However, their style of play is exactly how the top unit should be going about their business. Watch how the puck moves from high to low as Matt Dumba passes to Marcus Foligno down near the goal line. This opens up so many options for Foligno. He can either:
- Turn and take the puck to the front of the net himself
- Pass across the slot to a wide open Nick Bjugstad in the opposite circle
- Dish to an open Hartman in the soft spot of the penalty kill box
- Restart the play with a pass back to Dumba
Foligno elects option three, and Hartman makes a great shot over the blocker of Darcy Kuemper.
The play to put the puck behind the net does another thing to make a goal possible. Watch the play again, and this time, look at each of the Avalanche penalty killers. Each one has their eyes focused on Foligno, and most importantly, off every other Wild player on the ice. They cannot possibly track all the movements of each player.
What if the Wild got the Avs penalty killers turning their backs on Fiala or Kaprizov? What if they couldn’t track Jared Spurgeon pinching in? Expected goals gave Hartman’s shot about a 9% chance of going in, which would be higher if the metric accounted for the cross-crease pass. What if Kaprizov or Fiala were taking high-danger shots like that instead of snap shots from the outside? It’d become a better bet that the power play isn’t going to run into many more 0-for-14 goal droughts.
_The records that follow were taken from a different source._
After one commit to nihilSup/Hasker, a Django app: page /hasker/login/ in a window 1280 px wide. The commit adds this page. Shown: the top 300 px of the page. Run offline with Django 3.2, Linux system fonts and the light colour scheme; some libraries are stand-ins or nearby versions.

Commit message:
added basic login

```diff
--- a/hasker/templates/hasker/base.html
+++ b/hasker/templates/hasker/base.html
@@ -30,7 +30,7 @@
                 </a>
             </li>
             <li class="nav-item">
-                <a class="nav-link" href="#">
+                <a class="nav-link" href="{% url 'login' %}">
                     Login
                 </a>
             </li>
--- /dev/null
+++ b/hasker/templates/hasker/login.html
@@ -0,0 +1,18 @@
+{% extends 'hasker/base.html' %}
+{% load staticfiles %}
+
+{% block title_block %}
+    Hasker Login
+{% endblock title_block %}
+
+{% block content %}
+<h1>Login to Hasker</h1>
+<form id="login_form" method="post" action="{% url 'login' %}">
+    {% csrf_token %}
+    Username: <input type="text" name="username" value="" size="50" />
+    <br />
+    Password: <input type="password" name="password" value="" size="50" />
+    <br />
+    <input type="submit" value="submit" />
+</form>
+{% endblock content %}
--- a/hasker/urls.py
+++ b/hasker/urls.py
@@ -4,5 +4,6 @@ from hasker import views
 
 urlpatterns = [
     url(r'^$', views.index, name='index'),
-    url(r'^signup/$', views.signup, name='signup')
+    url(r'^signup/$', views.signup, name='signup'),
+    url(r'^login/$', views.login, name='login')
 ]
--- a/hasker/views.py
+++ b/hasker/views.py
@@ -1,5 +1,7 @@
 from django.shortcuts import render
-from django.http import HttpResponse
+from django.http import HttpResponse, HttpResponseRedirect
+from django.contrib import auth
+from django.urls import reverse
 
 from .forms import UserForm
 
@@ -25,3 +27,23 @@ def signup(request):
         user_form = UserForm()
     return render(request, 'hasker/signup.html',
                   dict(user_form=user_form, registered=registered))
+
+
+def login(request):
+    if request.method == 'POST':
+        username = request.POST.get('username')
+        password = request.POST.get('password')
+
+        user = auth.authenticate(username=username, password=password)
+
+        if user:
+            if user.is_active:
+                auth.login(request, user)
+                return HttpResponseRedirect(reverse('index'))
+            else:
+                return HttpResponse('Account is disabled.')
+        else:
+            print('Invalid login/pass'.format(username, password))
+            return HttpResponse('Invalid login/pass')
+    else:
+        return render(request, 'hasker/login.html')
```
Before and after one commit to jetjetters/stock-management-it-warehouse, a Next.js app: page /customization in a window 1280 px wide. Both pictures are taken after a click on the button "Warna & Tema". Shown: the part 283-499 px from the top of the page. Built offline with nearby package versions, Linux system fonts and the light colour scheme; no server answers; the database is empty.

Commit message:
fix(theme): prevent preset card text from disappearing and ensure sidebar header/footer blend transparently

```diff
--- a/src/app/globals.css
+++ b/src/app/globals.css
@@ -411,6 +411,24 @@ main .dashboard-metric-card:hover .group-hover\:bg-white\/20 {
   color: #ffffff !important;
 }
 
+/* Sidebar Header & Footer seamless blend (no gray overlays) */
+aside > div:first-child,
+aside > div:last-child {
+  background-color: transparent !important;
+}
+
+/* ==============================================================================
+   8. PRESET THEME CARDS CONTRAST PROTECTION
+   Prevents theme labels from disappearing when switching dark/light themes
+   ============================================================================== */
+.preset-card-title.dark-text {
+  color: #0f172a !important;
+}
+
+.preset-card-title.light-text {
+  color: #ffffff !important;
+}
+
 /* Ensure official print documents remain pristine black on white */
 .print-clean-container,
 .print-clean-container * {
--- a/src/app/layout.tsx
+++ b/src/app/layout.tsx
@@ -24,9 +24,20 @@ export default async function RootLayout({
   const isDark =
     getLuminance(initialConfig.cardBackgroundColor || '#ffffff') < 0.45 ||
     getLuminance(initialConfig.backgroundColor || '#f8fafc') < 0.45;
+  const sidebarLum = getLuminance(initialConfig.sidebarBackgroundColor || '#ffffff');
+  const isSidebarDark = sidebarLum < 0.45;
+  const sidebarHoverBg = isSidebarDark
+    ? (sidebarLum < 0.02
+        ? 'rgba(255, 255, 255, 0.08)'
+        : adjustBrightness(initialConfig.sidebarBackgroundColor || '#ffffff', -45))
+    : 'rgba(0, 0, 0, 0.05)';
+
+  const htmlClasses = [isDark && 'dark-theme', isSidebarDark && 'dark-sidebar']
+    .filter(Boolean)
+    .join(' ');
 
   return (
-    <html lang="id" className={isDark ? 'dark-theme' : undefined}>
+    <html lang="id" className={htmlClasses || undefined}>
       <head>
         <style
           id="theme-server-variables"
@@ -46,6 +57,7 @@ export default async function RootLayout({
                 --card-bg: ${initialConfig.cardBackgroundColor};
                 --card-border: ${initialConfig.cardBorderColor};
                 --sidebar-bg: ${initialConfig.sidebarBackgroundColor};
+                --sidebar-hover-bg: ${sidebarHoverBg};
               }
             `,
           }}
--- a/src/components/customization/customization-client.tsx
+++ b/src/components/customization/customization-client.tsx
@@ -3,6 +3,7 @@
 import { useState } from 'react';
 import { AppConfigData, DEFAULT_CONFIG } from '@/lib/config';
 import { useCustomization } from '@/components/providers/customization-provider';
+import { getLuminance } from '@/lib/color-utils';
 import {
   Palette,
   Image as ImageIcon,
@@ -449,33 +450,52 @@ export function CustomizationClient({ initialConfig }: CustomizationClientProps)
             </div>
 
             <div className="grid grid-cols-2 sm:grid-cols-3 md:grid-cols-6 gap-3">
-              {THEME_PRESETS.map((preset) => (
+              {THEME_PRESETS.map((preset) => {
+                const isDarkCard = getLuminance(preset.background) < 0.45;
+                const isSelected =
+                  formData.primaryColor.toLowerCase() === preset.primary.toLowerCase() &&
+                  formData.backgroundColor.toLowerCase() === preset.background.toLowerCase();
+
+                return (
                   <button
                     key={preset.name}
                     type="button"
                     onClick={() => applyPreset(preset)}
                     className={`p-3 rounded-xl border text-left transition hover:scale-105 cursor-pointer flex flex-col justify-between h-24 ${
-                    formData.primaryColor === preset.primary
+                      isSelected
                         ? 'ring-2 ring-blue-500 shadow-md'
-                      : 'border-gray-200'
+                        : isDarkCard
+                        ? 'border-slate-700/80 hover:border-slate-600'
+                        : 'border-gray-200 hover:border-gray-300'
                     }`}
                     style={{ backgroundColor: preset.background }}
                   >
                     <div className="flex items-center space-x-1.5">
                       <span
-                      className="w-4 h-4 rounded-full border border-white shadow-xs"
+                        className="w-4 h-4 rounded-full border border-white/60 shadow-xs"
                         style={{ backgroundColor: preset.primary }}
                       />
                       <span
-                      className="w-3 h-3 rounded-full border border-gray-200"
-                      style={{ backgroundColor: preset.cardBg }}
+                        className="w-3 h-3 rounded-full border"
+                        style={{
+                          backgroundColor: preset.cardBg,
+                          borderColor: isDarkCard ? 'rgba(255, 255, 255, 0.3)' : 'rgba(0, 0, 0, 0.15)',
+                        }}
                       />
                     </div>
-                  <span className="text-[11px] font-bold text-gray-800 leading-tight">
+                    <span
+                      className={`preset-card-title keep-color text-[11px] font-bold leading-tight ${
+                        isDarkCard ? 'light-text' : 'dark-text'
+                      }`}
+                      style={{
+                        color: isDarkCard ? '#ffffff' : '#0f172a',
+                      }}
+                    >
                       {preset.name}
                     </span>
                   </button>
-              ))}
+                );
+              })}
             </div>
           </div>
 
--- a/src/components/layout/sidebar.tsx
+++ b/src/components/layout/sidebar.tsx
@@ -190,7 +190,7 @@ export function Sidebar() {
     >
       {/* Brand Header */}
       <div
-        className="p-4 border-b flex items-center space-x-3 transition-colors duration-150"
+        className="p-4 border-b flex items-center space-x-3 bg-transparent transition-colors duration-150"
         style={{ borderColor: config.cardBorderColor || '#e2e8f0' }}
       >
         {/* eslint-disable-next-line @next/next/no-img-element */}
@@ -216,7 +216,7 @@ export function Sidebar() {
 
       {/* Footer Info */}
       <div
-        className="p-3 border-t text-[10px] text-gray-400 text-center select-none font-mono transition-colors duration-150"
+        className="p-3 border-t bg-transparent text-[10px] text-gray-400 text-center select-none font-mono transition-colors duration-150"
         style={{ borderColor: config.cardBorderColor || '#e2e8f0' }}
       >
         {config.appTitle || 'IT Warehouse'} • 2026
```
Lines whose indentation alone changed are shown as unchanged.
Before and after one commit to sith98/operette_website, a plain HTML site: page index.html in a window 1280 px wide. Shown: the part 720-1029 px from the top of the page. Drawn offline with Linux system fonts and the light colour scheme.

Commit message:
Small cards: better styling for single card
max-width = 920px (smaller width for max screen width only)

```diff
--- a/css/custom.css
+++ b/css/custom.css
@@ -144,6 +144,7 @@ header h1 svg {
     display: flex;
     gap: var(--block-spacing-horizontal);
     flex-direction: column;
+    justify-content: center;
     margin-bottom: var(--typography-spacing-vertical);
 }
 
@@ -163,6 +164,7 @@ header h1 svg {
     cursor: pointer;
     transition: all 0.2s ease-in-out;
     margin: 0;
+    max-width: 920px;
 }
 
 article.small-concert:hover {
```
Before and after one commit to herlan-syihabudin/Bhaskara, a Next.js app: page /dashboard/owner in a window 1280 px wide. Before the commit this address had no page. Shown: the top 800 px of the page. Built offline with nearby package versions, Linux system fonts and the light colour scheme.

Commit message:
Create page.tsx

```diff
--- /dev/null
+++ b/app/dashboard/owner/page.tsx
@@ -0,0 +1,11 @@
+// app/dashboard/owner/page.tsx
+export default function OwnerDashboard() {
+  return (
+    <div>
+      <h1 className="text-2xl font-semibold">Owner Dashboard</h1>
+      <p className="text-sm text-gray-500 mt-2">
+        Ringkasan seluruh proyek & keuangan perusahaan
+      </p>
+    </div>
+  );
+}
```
Minnesota’s first unit has done a good job of getting the puck onto the most dangerous shooters’ hands. Kaprizov and especially Fiala are firing the puck the majority of the time. That’s all great. But look at this map from Hockey Viz. You can see that the bulk of these shots are coming from the outside.
Additionally, there isn’t much passing to get penalty killers out of position before taking those shots. This means Fiala and Kaprizov have to shoot the puck from further out, but there are more layers of defense in the way. The odds of them getting through plummets.
The four forwards on the Wild’s power play — and Kaprizov in particular — have the skill and small-space quickness that can help them run the power play from behind the net. From there, Kaprizov will garner all of the attention, freeing up the rest of the power play to roam free and unchecked. And when shots do come, there will be less traffic for the puck to travel through, resulting in more goals.
The Wild have the right people on the ice during the man advantage. They even give that unit enough ice time to make things happen. They just don’t have the right strategy to put each player in the best place to score. Taking the power play behind the net can make a world of difference and pull the power play out of the depths, and might even get the big-money scorers finding the net again.